--- The data ---
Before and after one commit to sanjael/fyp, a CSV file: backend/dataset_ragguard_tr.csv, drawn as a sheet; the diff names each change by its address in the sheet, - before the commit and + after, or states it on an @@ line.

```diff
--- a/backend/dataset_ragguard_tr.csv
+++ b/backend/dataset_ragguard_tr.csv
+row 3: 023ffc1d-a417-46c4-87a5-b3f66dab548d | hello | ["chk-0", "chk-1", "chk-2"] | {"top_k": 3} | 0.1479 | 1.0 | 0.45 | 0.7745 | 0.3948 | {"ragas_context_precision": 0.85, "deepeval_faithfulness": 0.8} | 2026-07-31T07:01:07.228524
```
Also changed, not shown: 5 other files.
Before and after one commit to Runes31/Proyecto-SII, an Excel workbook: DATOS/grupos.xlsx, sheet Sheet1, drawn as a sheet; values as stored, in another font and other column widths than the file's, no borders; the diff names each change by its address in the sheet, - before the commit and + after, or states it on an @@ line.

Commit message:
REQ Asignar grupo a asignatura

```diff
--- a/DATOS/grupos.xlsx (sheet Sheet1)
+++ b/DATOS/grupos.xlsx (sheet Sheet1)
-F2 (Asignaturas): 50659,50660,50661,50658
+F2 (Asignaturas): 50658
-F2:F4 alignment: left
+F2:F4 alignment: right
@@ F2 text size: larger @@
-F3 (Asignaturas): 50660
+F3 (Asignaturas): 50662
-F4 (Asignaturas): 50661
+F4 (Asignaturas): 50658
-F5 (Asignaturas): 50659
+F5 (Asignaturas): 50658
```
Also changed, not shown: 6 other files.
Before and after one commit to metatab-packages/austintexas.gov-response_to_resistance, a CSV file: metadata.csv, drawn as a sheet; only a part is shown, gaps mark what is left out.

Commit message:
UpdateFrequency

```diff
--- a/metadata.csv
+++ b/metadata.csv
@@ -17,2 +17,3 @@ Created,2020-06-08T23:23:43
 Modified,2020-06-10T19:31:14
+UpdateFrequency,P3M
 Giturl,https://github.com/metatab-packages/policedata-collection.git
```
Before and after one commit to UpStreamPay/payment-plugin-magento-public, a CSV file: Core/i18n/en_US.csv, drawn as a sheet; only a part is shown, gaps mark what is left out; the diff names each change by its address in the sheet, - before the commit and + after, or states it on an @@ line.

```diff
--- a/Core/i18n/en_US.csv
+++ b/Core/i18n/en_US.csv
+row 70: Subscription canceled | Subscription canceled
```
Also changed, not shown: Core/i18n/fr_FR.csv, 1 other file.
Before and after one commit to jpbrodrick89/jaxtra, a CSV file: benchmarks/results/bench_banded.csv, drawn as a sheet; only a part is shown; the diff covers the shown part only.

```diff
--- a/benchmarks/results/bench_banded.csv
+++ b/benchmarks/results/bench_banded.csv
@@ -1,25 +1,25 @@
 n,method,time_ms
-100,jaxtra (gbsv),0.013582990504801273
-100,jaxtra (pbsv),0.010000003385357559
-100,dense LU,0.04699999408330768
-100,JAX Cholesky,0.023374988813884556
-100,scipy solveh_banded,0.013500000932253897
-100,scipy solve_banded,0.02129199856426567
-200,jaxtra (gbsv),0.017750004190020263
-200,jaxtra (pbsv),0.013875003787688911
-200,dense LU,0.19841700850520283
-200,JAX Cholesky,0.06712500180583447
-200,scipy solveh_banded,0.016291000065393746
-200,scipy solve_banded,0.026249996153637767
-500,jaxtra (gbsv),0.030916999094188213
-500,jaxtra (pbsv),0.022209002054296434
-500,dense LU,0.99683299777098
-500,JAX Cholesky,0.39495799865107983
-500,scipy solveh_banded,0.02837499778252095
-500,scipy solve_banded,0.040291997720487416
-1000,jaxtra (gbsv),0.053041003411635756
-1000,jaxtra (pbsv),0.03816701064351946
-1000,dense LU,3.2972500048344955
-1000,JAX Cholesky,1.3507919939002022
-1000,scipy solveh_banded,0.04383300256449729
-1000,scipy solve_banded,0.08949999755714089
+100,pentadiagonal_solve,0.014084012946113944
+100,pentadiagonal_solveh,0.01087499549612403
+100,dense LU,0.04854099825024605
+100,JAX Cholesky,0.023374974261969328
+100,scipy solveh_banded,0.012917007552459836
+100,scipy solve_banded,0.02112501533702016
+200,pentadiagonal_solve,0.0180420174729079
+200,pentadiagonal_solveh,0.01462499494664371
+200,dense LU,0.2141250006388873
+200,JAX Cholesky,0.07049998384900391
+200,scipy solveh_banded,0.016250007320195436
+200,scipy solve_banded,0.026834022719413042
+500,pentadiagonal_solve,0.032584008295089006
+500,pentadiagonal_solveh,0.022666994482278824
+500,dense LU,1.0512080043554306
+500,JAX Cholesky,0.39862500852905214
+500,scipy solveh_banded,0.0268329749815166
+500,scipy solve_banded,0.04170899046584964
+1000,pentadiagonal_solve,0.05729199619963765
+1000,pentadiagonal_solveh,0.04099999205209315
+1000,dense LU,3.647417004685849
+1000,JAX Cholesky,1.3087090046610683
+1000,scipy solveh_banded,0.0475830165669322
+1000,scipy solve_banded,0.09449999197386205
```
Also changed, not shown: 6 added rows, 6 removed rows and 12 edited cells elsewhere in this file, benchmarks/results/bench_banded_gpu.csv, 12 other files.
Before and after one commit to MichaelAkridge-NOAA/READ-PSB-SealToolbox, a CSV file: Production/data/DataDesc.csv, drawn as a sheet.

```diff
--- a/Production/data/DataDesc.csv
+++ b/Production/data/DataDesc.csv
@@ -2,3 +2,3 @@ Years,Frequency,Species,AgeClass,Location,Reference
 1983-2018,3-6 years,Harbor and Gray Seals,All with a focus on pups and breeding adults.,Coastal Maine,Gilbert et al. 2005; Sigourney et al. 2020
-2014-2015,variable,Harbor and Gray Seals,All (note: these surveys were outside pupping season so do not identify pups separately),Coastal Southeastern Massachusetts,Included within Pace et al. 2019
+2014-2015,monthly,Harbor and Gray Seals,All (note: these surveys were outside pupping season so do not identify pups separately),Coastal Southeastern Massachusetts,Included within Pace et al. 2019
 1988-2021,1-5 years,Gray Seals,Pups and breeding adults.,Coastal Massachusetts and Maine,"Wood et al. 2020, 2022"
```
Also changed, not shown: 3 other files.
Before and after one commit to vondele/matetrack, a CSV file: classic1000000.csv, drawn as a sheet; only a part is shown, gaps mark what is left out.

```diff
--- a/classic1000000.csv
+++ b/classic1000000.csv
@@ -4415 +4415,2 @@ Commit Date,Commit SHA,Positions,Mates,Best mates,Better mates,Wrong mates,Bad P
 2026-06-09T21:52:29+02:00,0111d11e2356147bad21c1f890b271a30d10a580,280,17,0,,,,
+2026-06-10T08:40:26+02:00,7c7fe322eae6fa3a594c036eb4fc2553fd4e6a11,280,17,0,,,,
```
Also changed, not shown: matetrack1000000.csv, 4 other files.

--- Task statement ---
Your whole answer should be one number, the count of lines in the records that hold "metadata".

--- Output below ---
3